Q: Wonderful. This is the blessing for?


Stephanie Kinney
Secretary of State Cyrus Vance cuts the ribbon with Janet Lloyd, 1st Director of FLO. Photo credit: U.S. Department of State
Faye Barnes (2010)[ADST interview][Speech audio recording] Transcript file from, p. 68

Okay, the Family Liaison Office was founded, shall we say, in March of 1978 through the advocacy of AAFSW, which at that time was called The Association of American Foreign Service Women. Their think tank, the Forum sent out surveys to Foreign Service officers and families’ querying them about what was needed in their life to make it better; this was 1976-77. They got back a tremendous response and the overwhelming response was they needed to have someone or an office that was paying attention to things like education for children, employment for spouses, those things we call quality of life today that did not necessarily have anything to do with the career path of the employee but it was factors affecting family and life style. So the AAFSW tabulated this and presented the report to Undersecretary for Management Ben Reed and found its way up to the Secretary of State, at that time Cyrus Vance. He agreed with the results of the survey that there should be an office that paid attention to these factors and so I guess it was Lesley Dorman who was president at that time or head of the Forum who actually met with Cyrus Vance and advocated for this and the office was established. It was one of those things that all the winds were blowing in the right direction because it is pretty unusual to have a volunteer organization actually be able to insert an office into the bureaucracy. This is what happened in 1978 with fanfare and the Secretary of State cutting the ribbons.

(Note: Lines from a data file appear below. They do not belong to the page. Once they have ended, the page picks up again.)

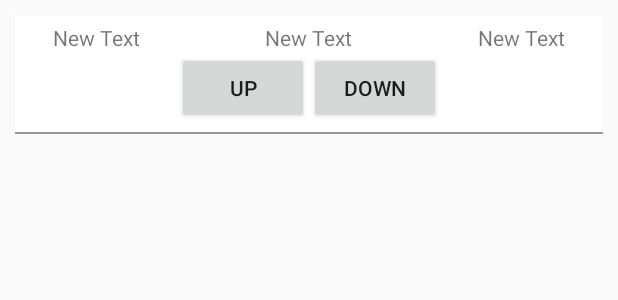
After one commit to jd90/AndroidApp, an Android app: the layout reorder_list_item.xml on its own in the app's theme, with its tools: preview values and no code run, on a phone screen of 412 x 824 dp. The commit adds this screen. Shown: the top 300 px of the screen. Run offline under Robolectric (Android 15) with nearby library versions, the phone set to English and light mode, and no system bars.

Commit message:
06/03/2016

```diff
--- a/ParseStarterProject/src/main/java/com/parse/starter/CustomArrayAdapter2.java
+++ b/ParseStarterProject/src/main/java/com/parse/starter/CustomArrayAdapter2.java
@@ -178,6 +178,7 @@ public class CustomArrayAdapter2 extends ArrayAdapter<Goal> implements View.OnCl
 
     }
 
+
     static class ViewHolder {
         // this enables reuse. recyler view it is called? means that it only has to do a findviewbyid call once then reuse it, saving valuable processing time.
         //this means that things like scrolling etc are smoother
@@ -190,4 +191,7 @@ public class CustomArrayAdapter2 extends ArrayAdapter<Goal> implements View.OnCl
         private ProgressBar percentageBar;
     }
 
+
+
+
 }
--- a/ParseStarterProject/src/main/java/com/parse/starter/Fragment2.java
+++ b/ParseStarterProject/src/main/java/com/parse/starter/Fragment2.java
@@ -10,6 +10,7 @@ import android.widget.ListView;
 
 public class Fragment2 extends ListFragment {
 
+    static CustomArrayAdapter2 adapter;
     // Required empty public constructor
     public Fragment2() {
     }
@@ -22,7 +23,7 @@ public class Fragment2 extends ListFragment {
     public void onCreate(Bundle savedInstanceState) {
         super.onCreate(savedInstanceState);
 
-        CustomArrayAdapter2 adapter = new CustomArrayAdapter2(getActivity(), ProfileMainActivity.goalStore);
+        adapter = new CustomArrayAdapter2(getActivity(), ProfileMainActivity.goalStore);
         setListAdapter(adapter);
 
     }
@@ -52,6 +53,9 @@ public class Fragment2 extends ListFragment {
 
     }
 
+    public static void reload(){
+        adapter.notifyDataSetChanged();
+    }
 
 
 
--- /dev/null
+++ b/ParseStarterProject/src/main/res/layout/reorder_list_item.xml
@@ -0,0 +1,114 @@
+<?xml version="1.0" encoding="utf-8"?>
+
+<LinearLayout
+    xmlns:android="http://schemas.android.com/apk/res/android"
+    android:layout_height="wrap_content"
+    android:layout_width="match_parent"
+    android:paddingLeft="10dp"
+    android:paddingRight="10dp"
+    android:paddingTop="10dp"
+    android:id="@+id/containerShadow"
+    android:orientation="vertical"
+    android:weightSum="1">
+
+    <LinearLayout
+        android:layout_width="match_parent"
+        android:layout_height="wrap_content"
+        android:background="#ff989898">
+
+        <RelativeLayout xmlns:android="http://schemas.android.com/apk/res/android"
+            android:layout_width="match_parent"
+            android:layout_height="wrap_content"
+            android:paddingLeft="25dip"
+            android:paddingRight="25dip"
+            android:paddingTop="5dip"
+            android:paddingBottom="5dip"
+            android:visibility="visible"
+            android:id="@+id/goal_Layout_Relative"
+            android:focusable="false"
+            android:focusableInTouchMode="false"
+            android:clickable="false"
+            android:longClickable="true"
+            android:background="#ffffffff"
+            android:layout_marginBottom="1dp"
+
+            >
+
+            <!--android:translationZ="20dp"
+            android:elevation="20dp" -->
+
+
+
+            <TextView
+                android:layout_width="wrap_content"
+                android:layout_height="wrap_content"
+                android:text="New Text"
+                android:id="@+id/goalTitle"
+                android:layout_alignParentTop="true"
+                android:layout_alignParentLeft="true"
+                android:layout_alignParentStart="true"
+                android:focusable="false"
+                />
+            <TextView
+                android:layout_width="wrap_content"
+                android:layout_height="wrap_content"
+                android:text="New Text"
+                android:id="@+id/goalTargets"
+                android:layout_alignParentTop="true"
+                android:layout_centerHorizontal="true"
+                android:focusable="false"
+                />
+            <TextView
+                android:layout_width="wrap_content"
+                android:layout_height="wrap_content"
+                android:text="New Text"
+                android:id="@+id/goalPercent"
+                android:layout_alignParentTop="true"
+                android:layout_alignParentRight="true"
+                android:layout_alignParentEnd="true"
+                android:focusable="false"
+                />
+
+
+
+            <LinearLayout
+                android:orientation="horizontal"
+                android:layout_width="match_parent"
+                android:layout_height="wrap_content"
+                android:layout_below="@+id/goalTitle"
+                android:id="@+id/buttonsLayout"
+                android:focusable="false"
+                android:focusableInTouchMode="false"
+                android:clickable="false"
+                android:gravity="center_horizontal">
+<LinearLayout
+    android:layout_width="wrap_content"
+    android:layout_height="wrap_content"
+    android:id="@+id/upcont"
+    android:layout_gravity="start">
+                <Button
+                    android:layout_width="wrap_content"
+                    android:layout_height="wrap_content"
+                    android:id="@+id/up"
+                    android:text="UP" />
+            </LinearLayout>
+<LinearLayout
+    android:layout_width="wrap_content"
+    android:layout_height="wrap_content"
+    android:layout_gravity="end"
+    android:orientation="horizontal"
+    android:id="@+id/downcont"
+    android:gravity="right">
+                <Button
+                    android:layout_width="wrap_content"
+                    android:layout_height="wrap_content"
+                    android:id="@+id/down"
+                    android:text="DOWN"/>
+            </LinearLayout>
+            </LinearLayout>
+
+        </RelativeLayout>
+
+    </LinearLayout>
+
+</LinearLayout>
```
Also changed, not shown: ParseStarterProject/src/main/AndroidManifest.xml (+9 -1 lines), ParseStarterProject/src/main/java/com/parse/starter/CustomArrayAdapter5.java (added, +127 -0 lines), ParseStarterProject/src/main/java/com/parse/starter/FutureGoals.java (+27 -22 lines), ParseStarterProject/src/main/java/com/parse/starter/GoalStore1.java (+29 -4 lines), ParseStarterProject/src/main/java/com/parse/starter/ProfileMainActivity.java (+36 -3 lines), ParseStarterProject/src/main/java/com/parse/starter/ReorderPage.java (added, +39 -0 lines), ParseStarterProject/src/main/res/drawable/more_button.xml (added, +7 -0 lines), ParseStarterProject/src/main/res/drawable/plus23_button.xml (added, +7 -0 lines), ParseStarterProject/src/main/res/layout/rename_delete.xml (deleted, +0 -24 lines), ParseStarterProject/src/main/res/menu/menu_main.xml (+12 -5 lines), 30 other files.
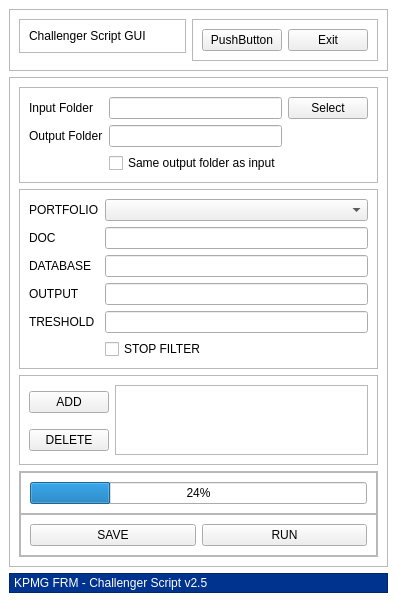
First picture: the form in challenger/gui/mainWindow.ui, repository Gygarte/challenger, before the edit.
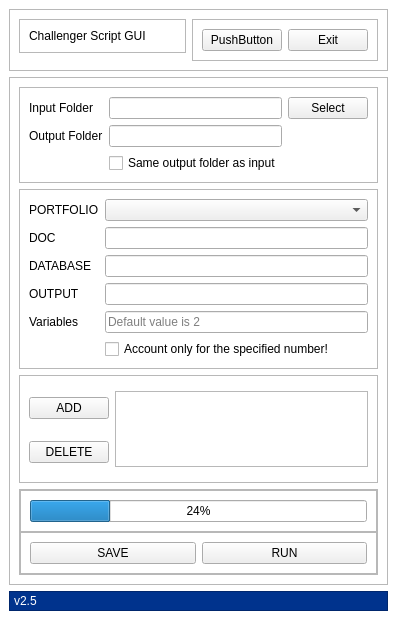
Second picture: the form after the edit.

The edit to the form file:
```diff
--- a/challenger/gui/mainWindow.ui
+++ b/challenger/gui/mainWindow.ui
@@ -7,7 +7,7 @@
     <x>0</x>
     <y>0</y>
     <width>315</width>
-    <height>514</height>
+    <height>620</height>
    </rect>
   </property>
   <property name="windowTitle">
@@ -194,7 +194,7 @@
           <item row="8" column="1">
            <widget class="QCheckBox" name="filter_checkBox">
             <property name="text">
-             <string>STOP FILTER</string>
+             <string>Account only for the specified number!</string>
             </property>
            </widget>
           </item>
@@ -202,12 +202,22 @@
            <widget class="QLineEdit" name="output_name_lineEdit"/>
           </item>
           <item row="7" column="1">
-           <widget class="QLineEdit" name="treshold_lineEdit"/>
+           <widget class="QLineEdit" name="model_variables_lineEdit">
+            <property name="inputMask">
+             <string/>
+            </property>
+            <property name="text">
+             <string/>
+            </property>
+            <property name="placeholderText">
+             <string>Default value is 2</string>
+            </property>
+           </widget>
           </item>
           <item row="7" column="0">
            <widget class="QLabel" name="treshold_tag">
             <property name="text">
-             <string>TRESHOLD</string>
+             <string>Variables</string>
             </property>
            </widget>
           </item>
@@ -220,7 +230,7 @@
        <item>
         <widget class="QFrame" name="body_middle_down">
          <property name="sizePolicy">
-          <sizepolicy hsizetype="Preferred" vsizetype="Expanding">
+          <sizepolicy hsizetype="Expanding" vsizetype="Expanding">
            <horstretch>0</horstretch>
            <verstretch>0</verstretch>
           </sizepolicy>
@@ -240,7 +250,11 @@
            </widget>
           </item>
           <item row="0" column="1" rowspan="2">
-           <widget class="QTableWidget" name="sign_table"/>
+           <widget class="QTableWidget" name="sign_table">
+            <attribute name="verticalHeaderStretchLastSection">
+             <bool>true</bool>
+            </attribute>
+           </widget>
           </item>
           <item row="1" column="0">
            <widget class="QPushButton" name="delete_botton">
@@ -351,7 +365,7 @@
        <item alignment="Qt::AlignLeft|Qt::AlignBottom">
         <widget class="QLabel" name="copyright_tag">
          <property name="text">
-          <string>KPMG FRM - Challenger Script v2.5</string>
+          <string>v2.5</string>
          </property>
         </widget>
        </item>
```
Left out of the diff: 2 changed lines with no effect on the pictures.
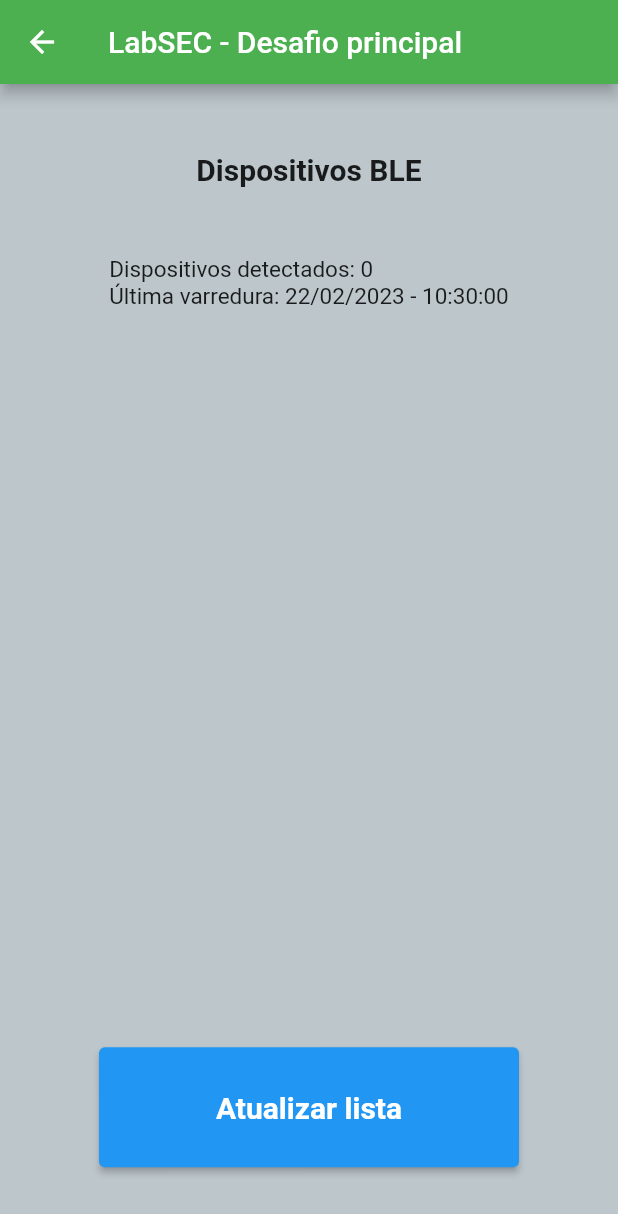
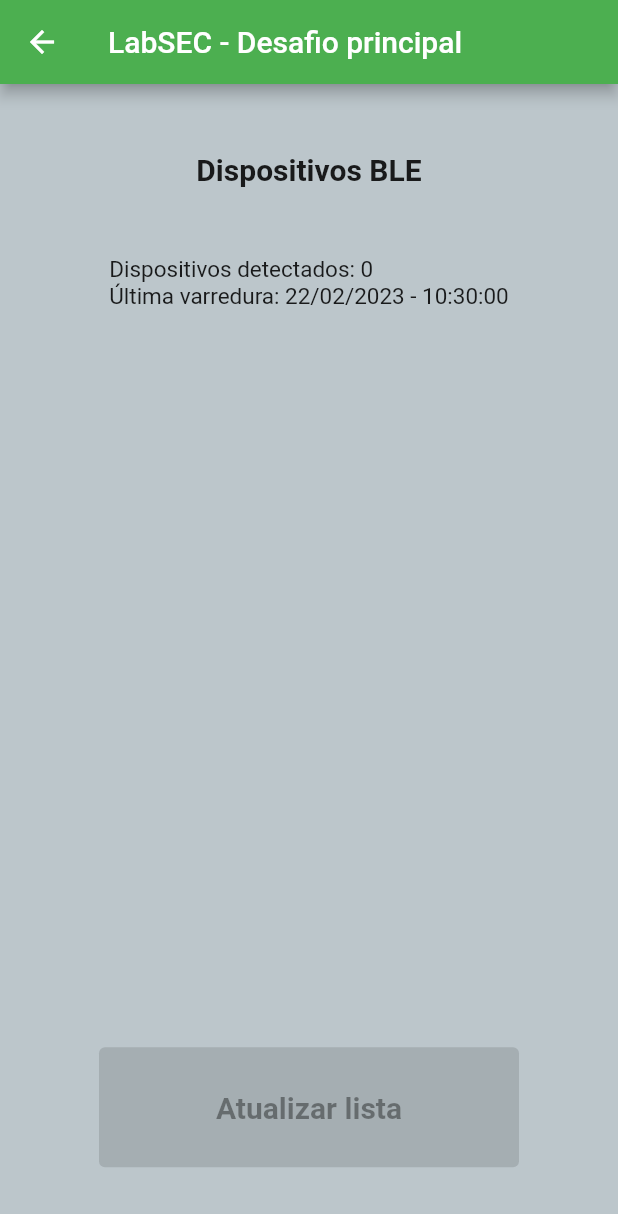
Before and after one commit to victorrgouvea/Processo-Seletivo-LabSEC, a Flutter app: the BleDevicesPage screen opened by its route, after a tap on "Atualizar lista", on a phone screen of 412 x 824 dp. Shown: the top 1214 px of the screen. Run offline on Flutter 3.47's test engine with Material 2 defaults, Android fonts, the light colour scheme and no system bars; our stand-ins replace flutter_blue, permission_handler; missing offline and left inert: pointycastle; project files that could hold a hidden picture were left out.

Commit message:
app quase pronto

```diff
--- a/Desafio principal/desafio_final_labsec/lib/ble_devices_page.dart
+++ b/Desafio principal/desafio_final_labsec/lib/ble_devices_page.dart
@@ -15,6 +15,7 @@ class BleDevicesPage extends StatefulWidget {
 class _BleDevicesPageState extends State<BleDevicesPage> {
   FlutterBlue flutter_blue = FlutterBlue.instance;
   bool all_permissions = true;
+  bool enableButton = true;
 
   // Checa todas as permissões
   void checkPermission() async {
@@ -49,12 +50,14 @@ class _BleDevicesPageState extends State<BleDevicesPage> {
     var dateTime = context.watch<AppProvider>().lastScanDate;
 
     void bluetoothScan() {
+      setState(() {
+        enableButton = false;
+      });
       context.read<AppProvider>().cleanDevicesList();
       var idList = [];
       // Caso as permissões sejam concedidas, inicia a
       // procura por dispositivos BLE
       // Armazenamos os dados dos dispositivos detectados
-      flutter_blue.startScan(timeout: Duration(seconds: 1));
 
       var scanResults = flutter_blue.scanResults.listen((results) {
         for (ScanResult r in results) {
@@ -64,7 +67,13 @@ class _BleDevicesPageState extends State<BleDevicesPage> {
           }
         }
       });
+      flutter_blue.startScan(timeout: Duration(seconds: 1));
       flutter_blue.stopScan();
+      Future.delayed(const Duration(seconds: 2), () {
+        setState(() {
+          enableButton = true;
+        });
+      });
     }
 
     void resetSignature() {
@@ -87,7 +96,7 @@ class _BleDevicesPageState extends State<BleDevicesPage> {
               style: TextStyle(fontWeight: FontWeight.bold, fontSize: 20),
             ),
             Text(
-              'Dispositivos detectados: ${devices.length} \nÚltima varredura: ${dateTime}',
+              'Dispositivos detectados: ${devices.length} \nÚltima varredura: $dateTime',
               style:
                   const TextStyle(fontWeight: FontWeight.normal, fontSize: 15),
             ),
@@ -111,7 +120,9 @@ class _BleDevicesPageState extends State<BleDevicesPage> {
             // Botão que faz a listagem dos dispositivos BLE próximos
             ElevatedButton(
               style: ElevatedButton.styleFrom(minimumSize: const Size(280, 80)),
-              onPressed: () {
+              onPressed: (!enableButton)
+                  ? null
+                  : () {
                       // Pega e formata data e hora da varredura
                       DateTime now = DateTime.now();
                       String formatedDate =
@@ -125,7 +136,13 @@ class _BleDevicesPageState extends State<BleDevicesPage> {
                       } else {
                         resetSignature();
                         // Faz o scan por dispositivos BLE
+                        try {
                           bluetoothScan();
+                        } catch (e) {
+                          ScaffoldMessenger.of(context).showSnackBar(const SnackBar(
+                              content: Text(
+                                  'Algum erro ocoreu, tente atualizar a lista novamente')));
+                        }
                       }
                     },
               // Texto do botão
```
Also changed, not shown: Desafio principal/desafio_final_labsec/lib/main.dart (+12 -4 lines). Lines whose indentation alone changed are shown as unchanged.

Faye Barnes interview with ADST, Tape 3, time stamp 1:00-2:54

Lesley Dorman speaks at reception in Benjamin Franklin Room following opening of FLO. Photo credit: U.S. Department of State
Stephanie Kinney (2010)[ADST interview][Speech audio recording] Transcript file from, p. 71

Q: Ok, Stephanie, let’s talk about at the time when opened, what did the liaison office [FLO] do?
Stephanie: Well, as I said, it had two primary functions: one was to help people help themselves by providing information, and the other was to sit at the table as a voice for families on any Management policies and discussions that could directly or indirectly affect families

Stephanie Kinney